A key point here is that the subsidies are for public fleets only. As far as I can tell, Chinese consumers are not eligible to receive these subsidies, although both the Xinhua and China Car Times stories describe them as such. Unless I am misreading the MOST announcement or there is another subsidy program that I am not aware of?

In any case, some technical details of the program are as follows:

– For small passenger cars (乘用车) and light-duty commercial vehicles (轻型商务车), the subsidies start for new energy vehicles which have at least a 5% fuel economy improvement as compared with traditional vehicles.
– For buses (客车), the subsides start at 10% improvement.
– The actual amounts of the subsidies (per vehicle) are given in Appendix Tables 1 and 2, which I have translated here:

appendix 1

appendix 2

One huge question I still don’t know the answer to: how much is the total program worth? (No total is given in the MOST document.) The Xinhua story includes this paragraph:

China is keen to encourage the use and manufacture of new energy vehicles as its fast growing vehicle population is putting high pressure on environment protection and energy-saving targets.
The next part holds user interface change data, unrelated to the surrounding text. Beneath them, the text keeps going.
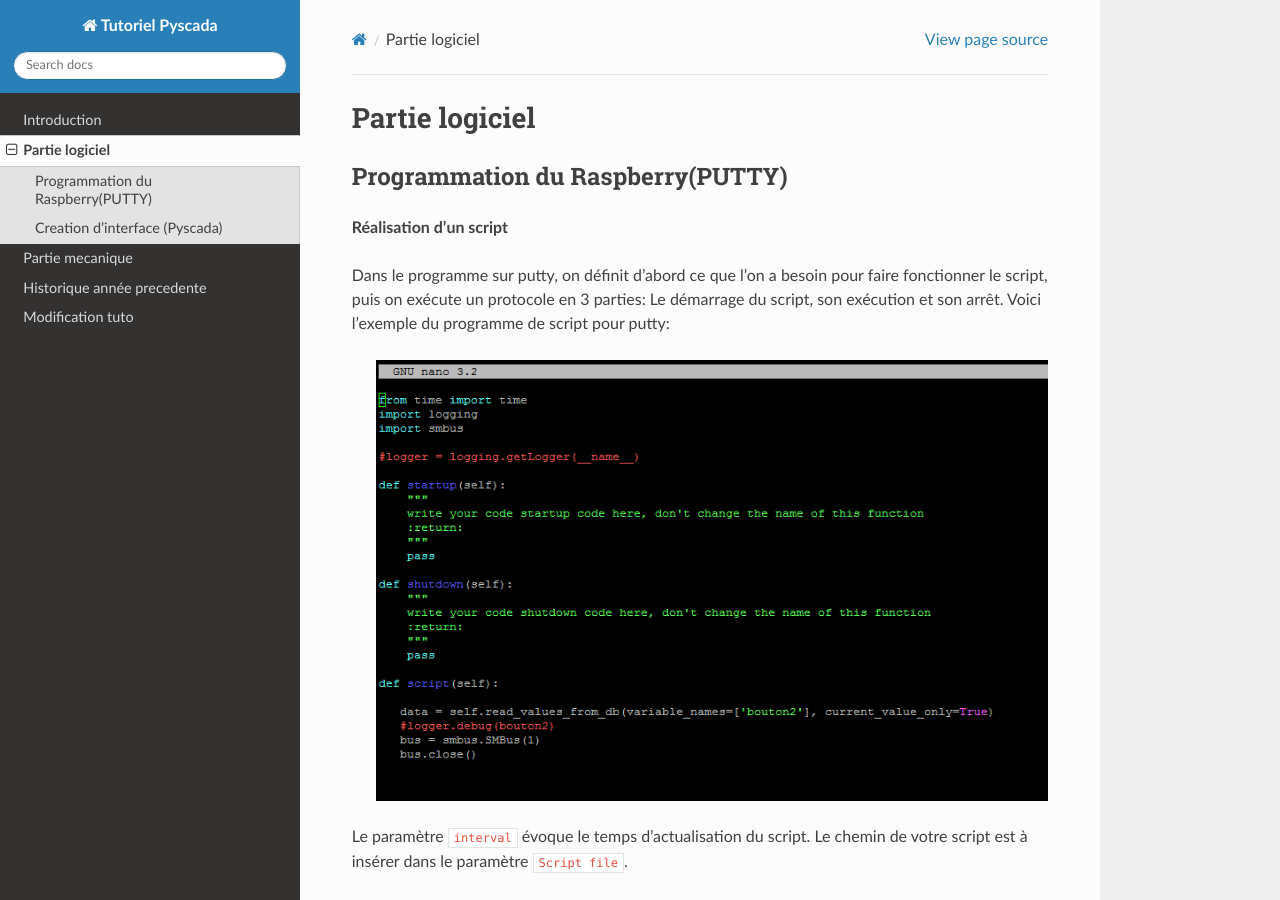
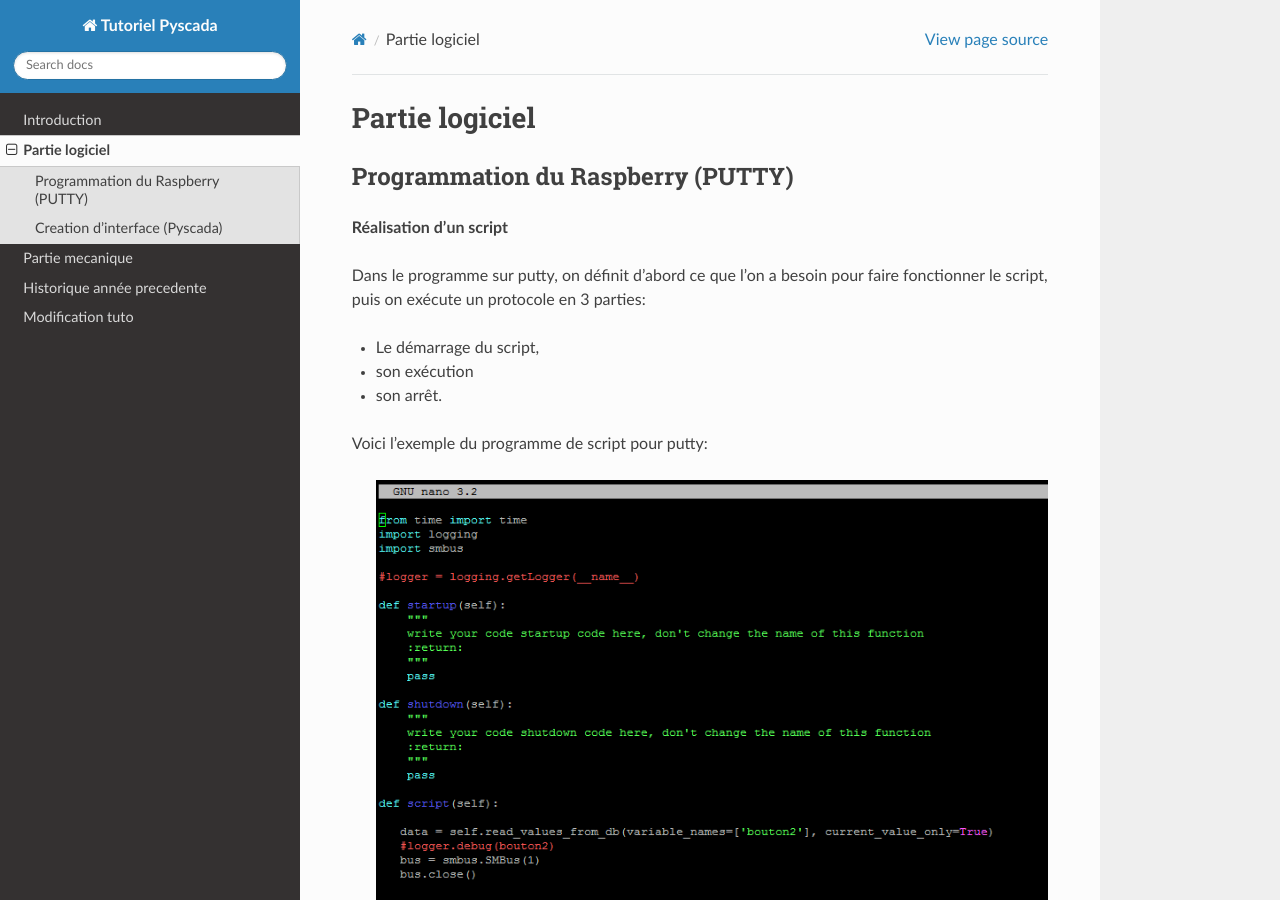
Before and after one commit to pt-tracker-gim/trackeurSolaire, a Sphinx documentation site: the page built from docs/source/Partie_logiciel.rst, in a window 1280 px wide and 900 px high. Built offline with Sphinx 7.4.7 and the Read the Docs theme 2.0.0, drawn with Linux system fonts in a browser that asks for light colours.

```diff
--- a/docs/source/Partie_logiciel.rst
+++ b/docs/source/Partie_logiciel.rst
@@ -1,13 +1,17 @@
 Partie logiciel
 ===============
 
-Programmation du Raspberry(PUTTY)
+Programmation du Raspberry (PUTTY)
 ^^^^^^^^^^^^^^^^^^^^^^^^^^^^^^^^^
 
 **Réalisation d'un script**
 
 
-Dans le programme sur putty, on définit d'abord ce que l'on a besoin pour faire fonctionner le script, puis on exécute un protocole en 3 parties: Le démarrage du script, son exécution et son arrêt.
+Dans le programme sur putty, on définit d'abord ce que l'on a besoin pour faire fonctionner le script, puis on exécute un protocole en 3 parties:
+
+* Le démarrage du script,
+* son exécution
+* son arrêt.
 Voici l'exemple du programme de script pour putty:
 
 		.. image:: pic/script_putty.png
```
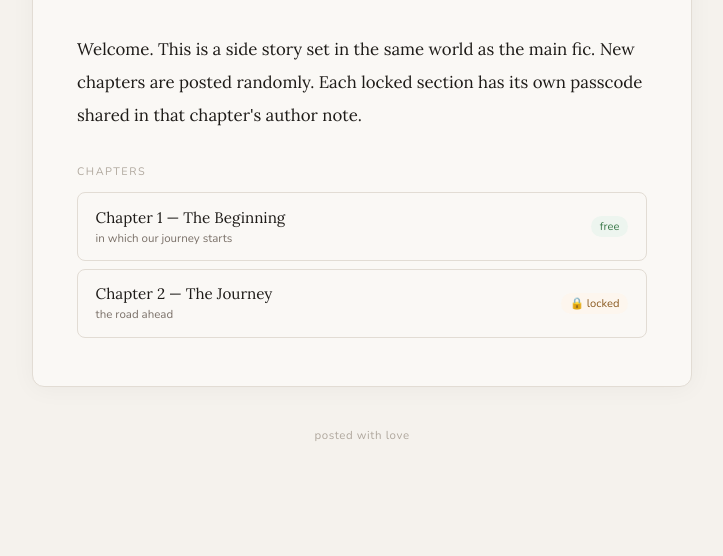
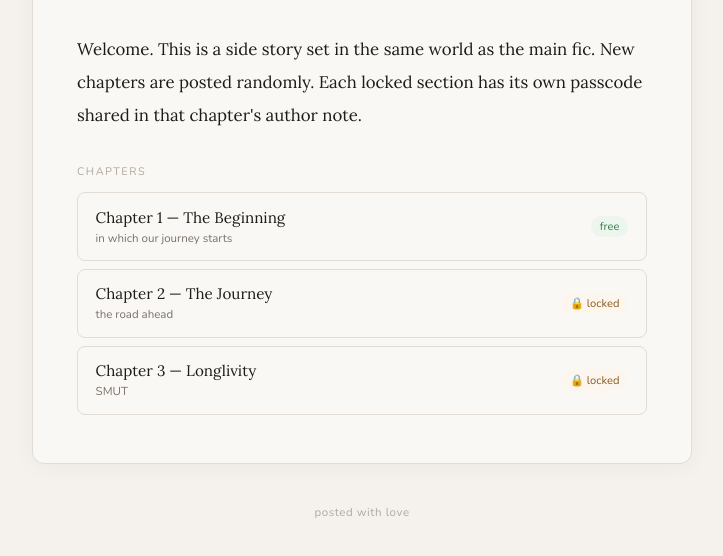
Before and after one commit to Lulu-Bui/The-flower-that-bloom-at-the-end-of-the-Journey, a website: page index.html in a window 1280 px wide. Shown: the part 340-896 px from the top of the page, without its empty margins (278-1001 px from the left). Drawn offline with nearby package versions, Linux system fonts and the light colour scheme.

Commit message:
Update index.html

```diff
--- a/index.html
+++ b/index.html
@@ -43,7 +43,13 @@
       </div>
       <span class="ch-badge locked">🔒 locked</span>
     </a>
-
+    <a class="chapter-link" href="chapter-3.html">
+  <div class="ch-title">
+    <span class="ch-name">Chapter 3 — Longlivity</span>
+    <span class="ch-sub">SMUT</span>
+  </div>
+  <span class="ch-badge locked">🔒 locked</span>
+</a>
     <!-- Add more chapters here as you create them -->
   </div>
 </div>
```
The central government pledged to provide 10 billion yuan (1.46 billion U.S. dollars) in the next three years to auto makers to help upgrade their technology and develop alternative energy vehicles.

But this is confusing – is this 10 billion RMB for this program? Or another program (I’m thinking the 863 program)? More details as I learn them.

list of chinese energy and environmental standards for vehicles

Thursday, February 19th, 2009


The content of this post has been moved to a permanent page on this blog. Please update your links!

new vehicle restriction policy in beijing

Tuesday, October 14th, 2008


I know, I’m a little late to the party on writing about this, so apologies for that.

As of yesterday, a new policy is in effect in Beijing to keep 800,000 cars off the roads every day. Though not nearly as far-reaching as the odd/even car ban implemented during the Olympics, the basic concept is the same: forbid certain cars from driving inside Beijing’s fifth ring road depending on the last digit of their license plates. According to this policy, vehicles whose license plate numbers end in 1 and 6 may not drive on Mondays, 2 and 7 on Tuesdays, 3 and 8 on Wednesdays, 4 and 9 on Thursdays, and 5 and 0 on Fridays (though supposedly the prohibited driving days will change each month). There are no restrictions on the weekends. Additionally, the government has supposedly eliminated 30% of government cars, though the details on how are a bit hazy.

I’m curious to see what the results of this policy will be, both from a pollution perspective and a congestion perspective. My initial reaction on the former is that it won’t have a huge effect, largely because cars are not the largest source of pollution in Beijing anyway. I wonder, then, if the ban is somewhat symbolic, a response to the loud public calls for the government to do something to signify a clear commitment not to let the pollution return to pre-Olympic levels.

Or maybe we are just seeing one step in a broad, coordinated series of policies designed to ween car-addicted Beijingers back to transit, bikes, and walking…

More info: